> [What you are asked to do]
Check the data underneath for lines holding the word "files", and state only how many you find.

[Revision comparison data]

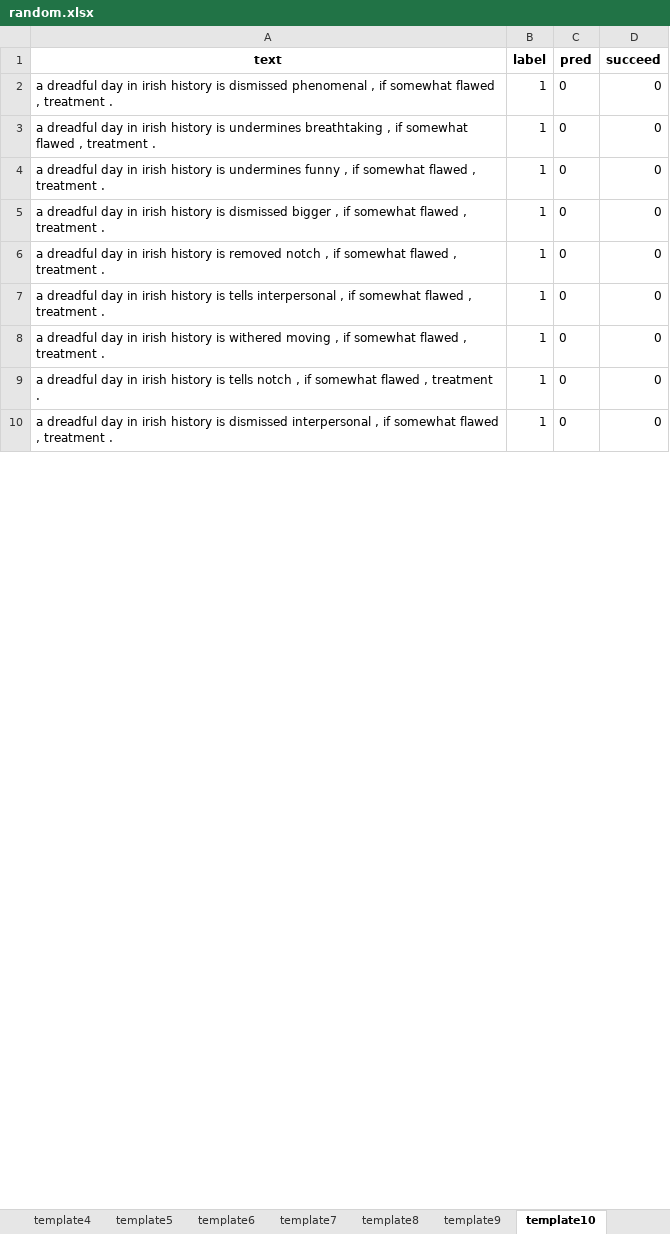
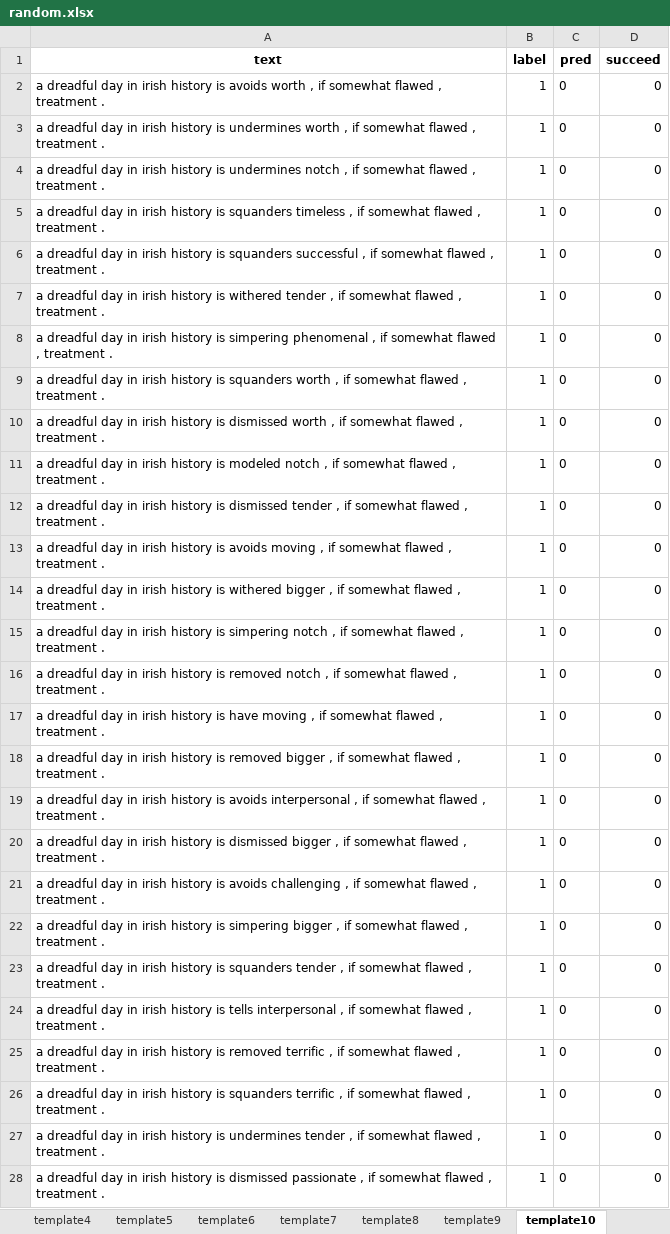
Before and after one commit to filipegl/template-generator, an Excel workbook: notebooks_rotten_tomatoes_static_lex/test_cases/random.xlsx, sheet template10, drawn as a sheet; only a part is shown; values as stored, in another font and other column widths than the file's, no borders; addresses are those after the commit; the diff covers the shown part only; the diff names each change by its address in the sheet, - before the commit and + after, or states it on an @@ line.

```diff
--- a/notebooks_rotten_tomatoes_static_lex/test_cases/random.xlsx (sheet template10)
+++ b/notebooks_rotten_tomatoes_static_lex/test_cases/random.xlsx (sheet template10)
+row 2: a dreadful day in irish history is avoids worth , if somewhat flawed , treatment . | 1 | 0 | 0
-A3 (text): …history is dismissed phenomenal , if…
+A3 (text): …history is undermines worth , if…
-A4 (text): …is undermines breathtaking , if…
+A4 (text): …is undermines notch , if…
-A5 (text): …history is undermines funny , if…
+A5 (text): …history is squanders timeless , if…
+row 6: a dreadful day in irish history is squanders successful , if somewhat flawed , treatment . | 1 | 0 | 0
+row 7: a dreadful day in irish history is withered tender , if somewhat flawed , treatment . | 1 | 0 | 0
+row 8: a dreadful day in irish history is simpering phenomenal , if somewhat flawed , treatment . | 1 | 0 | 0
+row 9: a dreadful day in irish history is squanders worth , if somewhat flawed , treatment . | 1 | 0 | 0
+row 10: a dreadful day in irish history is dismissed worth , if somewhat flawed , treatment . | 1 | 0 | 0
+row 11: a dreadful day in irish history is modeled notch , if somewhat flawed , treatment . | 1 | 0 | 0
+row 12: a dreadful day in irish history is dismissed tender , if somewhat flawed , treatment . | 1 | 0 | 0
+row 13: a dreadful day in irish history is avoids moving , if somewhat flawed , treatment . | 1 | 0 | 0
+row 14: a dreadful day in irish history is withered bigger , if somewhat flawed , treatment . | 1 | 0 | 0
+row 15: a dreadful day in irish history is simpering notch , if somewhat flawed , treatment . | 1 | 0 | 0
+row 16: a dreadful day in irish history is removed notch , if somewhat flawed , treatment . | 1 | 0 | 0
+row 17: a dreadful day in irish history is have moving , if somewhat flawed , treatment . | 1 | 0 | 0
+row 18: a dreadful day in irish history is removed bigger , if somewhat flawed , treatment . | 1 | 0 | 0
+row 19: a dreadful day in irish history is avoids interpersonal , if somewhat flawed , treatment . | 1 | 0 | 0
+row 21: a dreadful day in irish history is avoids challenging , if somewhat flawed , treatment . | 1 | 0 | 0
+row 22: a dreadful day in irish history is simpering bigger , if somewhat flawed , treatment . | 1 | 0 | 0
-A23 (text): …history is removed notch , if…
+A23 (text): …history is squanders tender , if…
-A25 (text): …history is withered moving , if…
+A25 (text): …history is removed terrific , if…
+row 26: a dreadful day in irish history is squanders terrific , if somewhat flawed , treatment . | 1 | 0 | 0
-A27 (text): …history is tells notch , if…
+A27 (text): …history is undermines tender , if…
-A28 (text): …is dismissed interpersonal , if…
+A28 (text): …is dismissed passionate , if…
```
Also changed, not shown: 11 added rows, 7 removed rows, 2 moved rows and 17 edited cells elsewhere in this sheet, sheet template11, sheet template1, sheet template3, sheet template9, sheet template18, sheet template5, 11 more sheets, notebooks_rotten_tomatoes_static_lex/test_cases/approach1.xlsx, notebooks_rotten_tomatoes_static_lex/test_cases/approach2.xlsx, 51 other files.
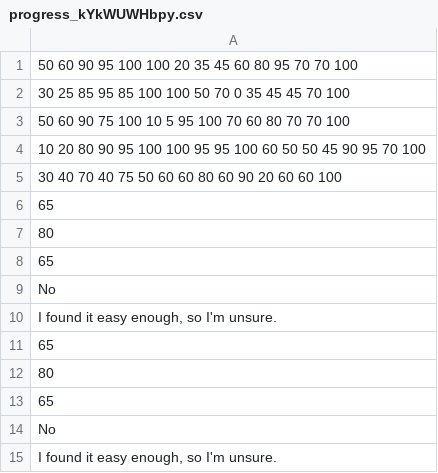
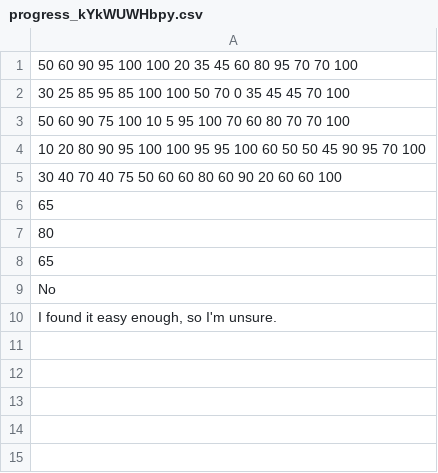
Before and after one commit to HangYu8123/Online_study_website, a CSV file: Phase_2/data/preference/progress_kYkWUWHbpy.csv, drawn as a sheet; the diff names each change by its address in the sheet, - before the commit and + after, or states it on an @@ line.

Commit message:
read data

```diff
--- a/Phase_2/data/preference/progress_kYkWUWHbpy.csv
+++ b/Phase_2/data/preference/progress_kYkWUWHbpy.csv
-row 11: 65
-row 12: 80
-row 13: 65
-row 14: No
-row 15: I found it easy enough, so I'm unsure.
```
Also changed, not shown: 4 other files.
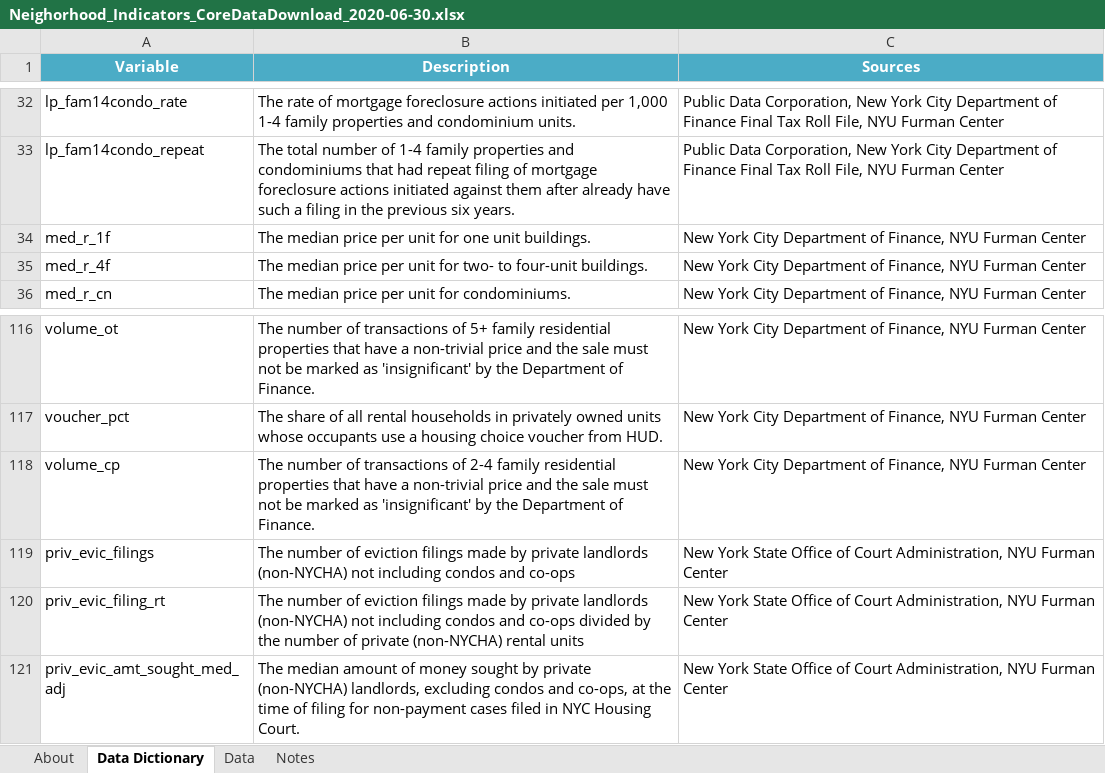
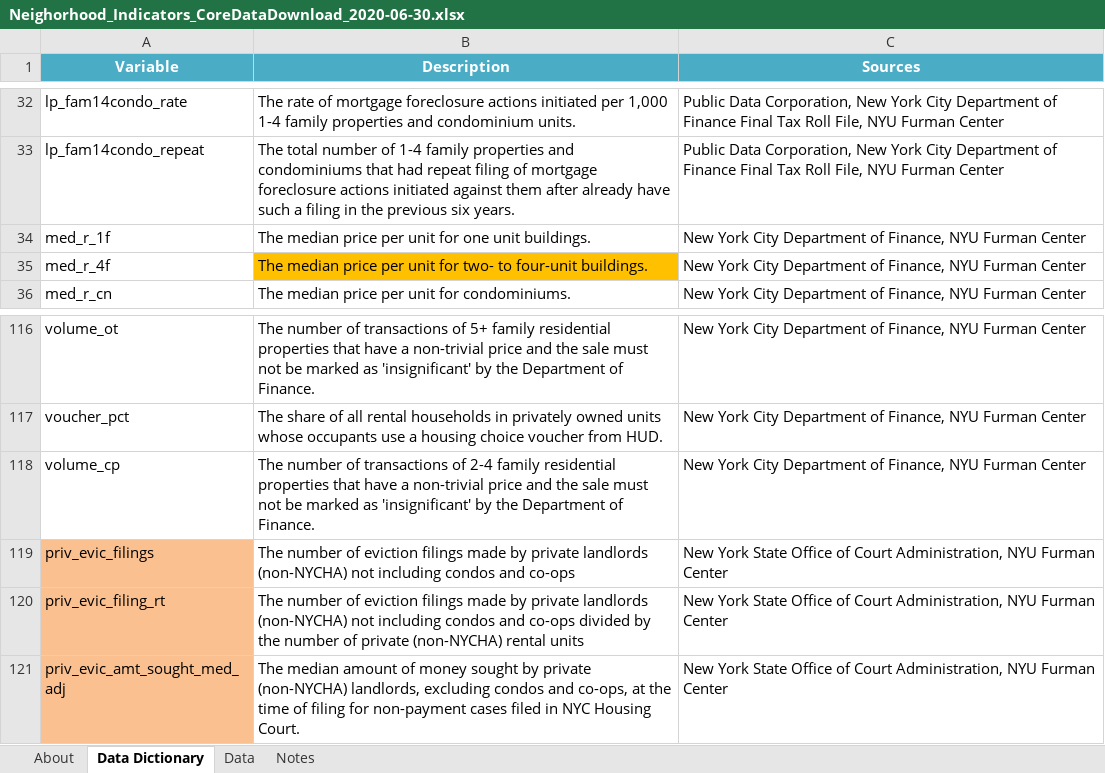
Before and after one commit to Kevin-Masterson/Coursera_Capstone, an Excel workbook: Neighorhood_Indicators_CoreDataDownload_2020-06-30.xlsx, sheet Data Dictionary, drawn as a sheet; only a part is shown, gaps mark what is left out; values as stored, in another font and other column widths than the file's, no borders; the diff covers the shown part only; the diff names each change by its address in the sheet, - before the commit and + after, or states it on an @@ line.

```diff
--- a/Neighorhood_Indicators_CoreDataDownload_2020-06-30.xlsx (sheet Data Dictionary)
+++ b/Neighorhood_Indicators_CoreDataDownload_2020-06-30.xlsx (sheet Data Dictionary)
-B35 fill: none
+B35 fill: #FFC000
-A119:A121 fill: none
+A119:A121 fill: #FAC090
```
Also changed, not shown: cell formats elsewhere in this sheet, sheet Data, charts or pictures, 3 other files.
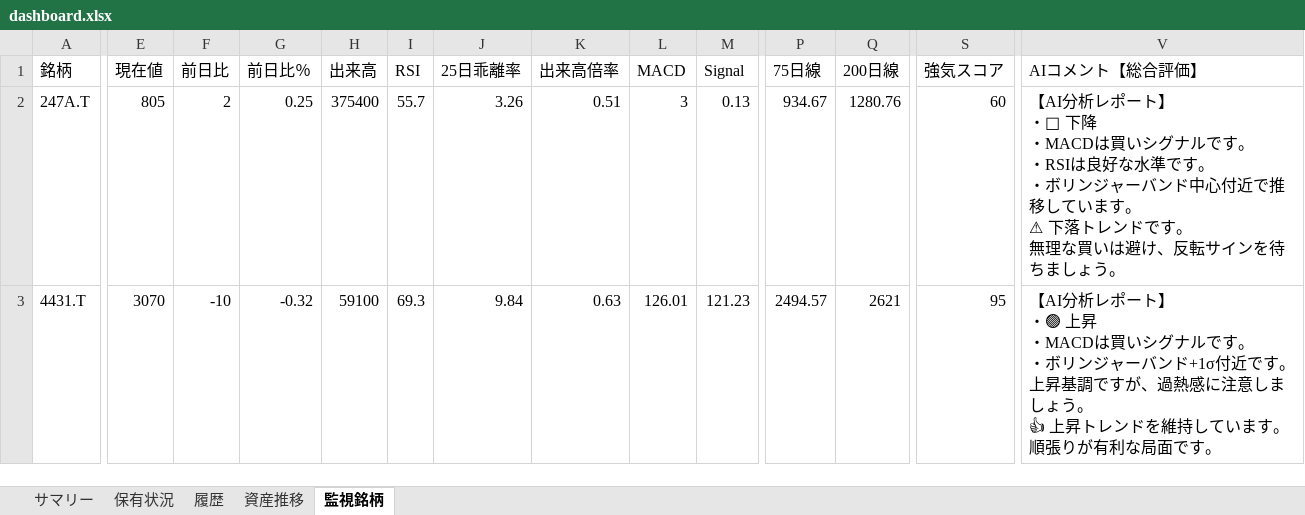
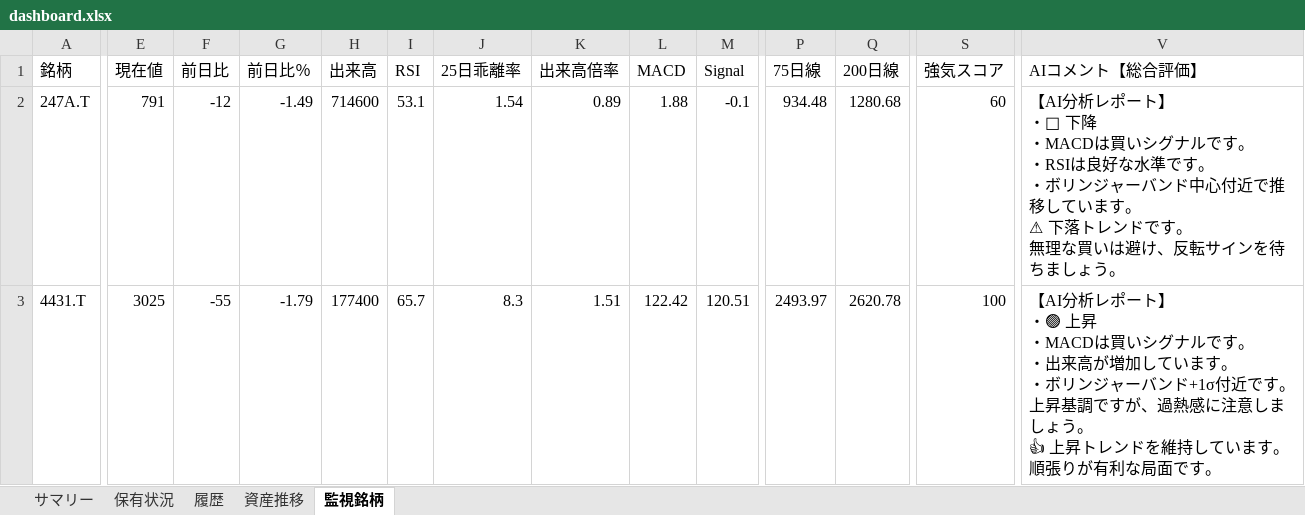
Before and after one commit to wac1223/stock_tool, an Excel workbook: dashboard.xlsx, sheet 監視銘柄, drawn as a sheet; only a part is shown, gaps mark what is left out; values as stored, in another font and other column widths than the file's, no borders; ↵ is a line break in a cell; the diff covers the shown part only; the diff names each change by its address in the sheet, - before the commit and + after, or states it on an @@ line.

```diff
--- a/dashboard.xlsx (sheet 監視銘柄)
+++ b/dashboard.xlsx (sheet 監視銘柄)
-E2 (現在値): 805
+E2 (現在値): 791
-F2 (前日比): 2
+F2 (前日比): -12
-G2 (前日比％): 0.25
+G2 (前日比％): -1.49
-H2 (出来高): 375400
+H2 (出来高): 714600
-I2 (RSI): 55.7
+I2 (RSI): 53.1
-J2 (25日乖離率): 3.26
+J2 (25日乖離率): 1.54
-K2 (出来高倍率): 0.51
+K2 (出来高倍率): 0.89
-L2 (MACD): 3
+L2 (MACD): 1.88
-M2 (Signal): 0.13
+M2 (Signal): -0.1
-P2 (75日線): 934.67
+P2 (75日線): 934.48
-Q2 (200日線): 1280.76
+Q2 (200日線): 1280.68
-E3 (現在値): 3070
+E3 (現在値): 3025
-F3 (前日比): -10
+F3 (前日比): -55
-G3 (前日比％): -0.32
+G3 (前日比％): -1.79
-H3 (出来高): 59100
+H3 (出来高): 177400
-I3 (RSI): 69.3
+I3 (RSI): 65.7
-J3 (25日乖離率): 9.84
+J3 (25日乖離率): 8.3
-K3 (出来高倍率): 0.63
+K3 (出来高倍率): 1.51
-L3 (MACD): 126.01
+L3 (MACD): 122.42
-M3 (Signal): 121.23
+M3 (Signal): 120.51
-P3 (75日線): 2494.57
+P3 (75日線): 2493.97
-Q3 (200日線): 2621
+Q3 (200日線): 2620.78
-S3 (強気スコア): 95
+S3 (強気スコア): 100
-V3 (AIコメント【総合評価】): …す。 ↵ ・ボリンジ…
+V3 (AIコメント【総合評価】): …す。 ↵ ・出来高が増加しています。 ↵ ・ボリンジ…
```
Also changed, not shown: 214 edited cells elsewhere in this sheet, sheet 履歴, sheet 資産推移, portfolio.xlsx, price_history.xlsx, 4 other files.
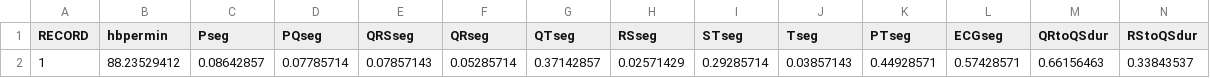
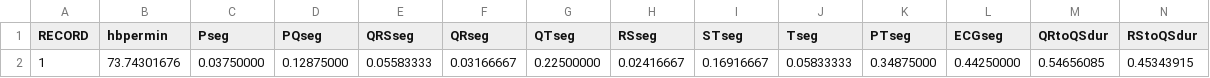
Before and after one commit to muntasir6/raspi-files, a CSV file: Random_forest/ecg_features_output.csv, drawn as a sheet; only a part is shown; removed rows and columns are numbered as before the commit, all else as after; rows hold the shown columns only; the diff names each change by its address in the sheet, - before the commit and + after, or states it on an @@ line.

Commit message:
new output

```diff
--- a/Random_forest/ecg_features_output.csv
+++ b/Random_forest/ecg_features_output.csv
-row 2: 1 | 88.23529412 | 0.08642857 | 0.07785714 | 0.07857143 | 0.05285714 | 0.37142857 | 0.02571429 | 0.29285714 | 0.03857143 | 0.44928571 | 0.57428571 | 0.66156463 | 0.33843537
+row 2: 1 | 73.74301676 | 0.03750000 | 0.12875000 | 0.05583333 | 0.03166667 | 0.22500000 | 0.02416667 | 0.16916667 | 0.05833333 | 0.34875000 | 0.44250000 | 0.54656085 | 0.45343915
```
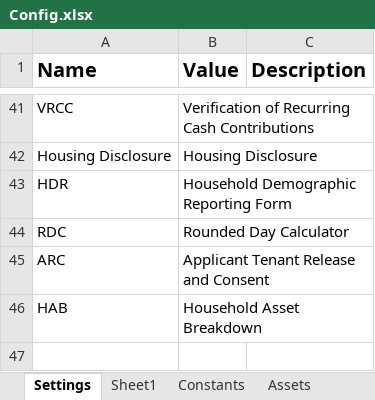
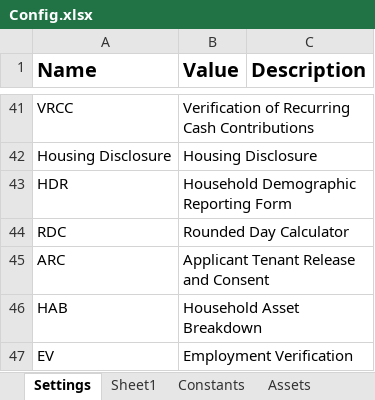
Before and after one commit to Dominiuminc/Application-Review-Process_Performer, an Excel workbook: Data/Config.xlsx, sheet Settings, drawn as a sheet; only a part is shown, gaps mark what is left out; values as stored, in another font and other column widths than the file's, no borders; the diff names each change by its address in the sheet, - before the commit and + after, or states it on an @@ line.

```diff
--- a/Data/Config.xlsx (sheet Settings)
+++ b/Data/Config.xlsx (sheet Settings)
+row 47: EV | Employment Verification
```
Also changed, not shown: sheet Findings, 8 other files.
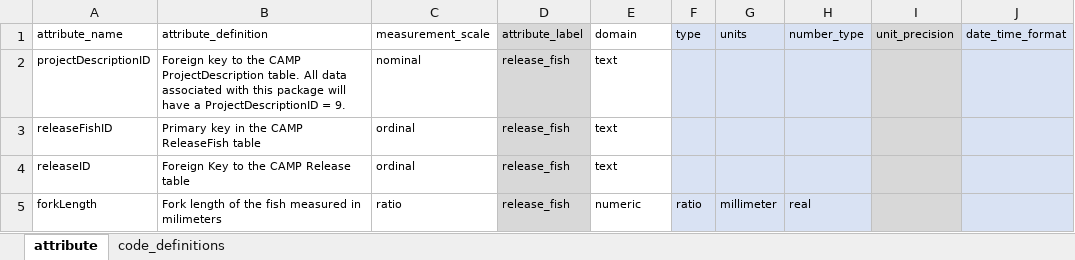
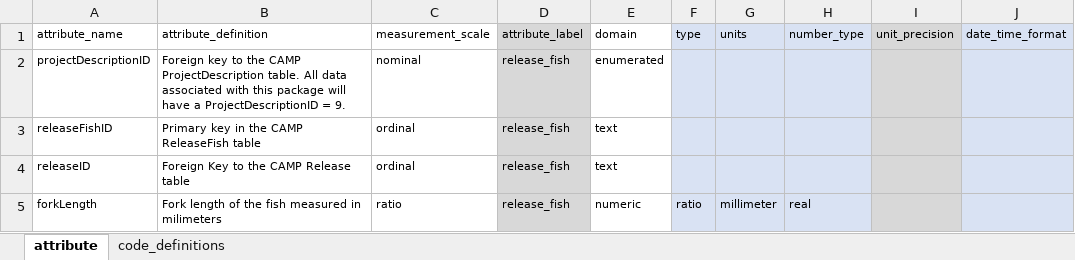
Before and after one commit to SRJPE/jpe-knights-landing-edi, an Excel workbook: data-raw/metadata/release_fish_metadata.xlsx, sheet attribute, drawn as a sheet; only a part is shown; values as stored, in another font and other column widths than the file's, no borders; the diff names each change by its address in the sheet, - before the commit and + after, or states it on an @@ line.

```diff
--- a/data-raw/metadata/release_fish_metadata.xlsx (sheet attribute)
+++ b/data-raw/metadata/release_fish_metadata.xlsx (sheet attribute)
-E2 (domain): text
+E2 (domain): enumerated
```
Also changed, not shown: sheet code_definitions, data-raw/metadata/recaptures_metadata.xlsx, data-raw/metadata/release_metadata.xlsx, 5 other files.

> [Task solution]
7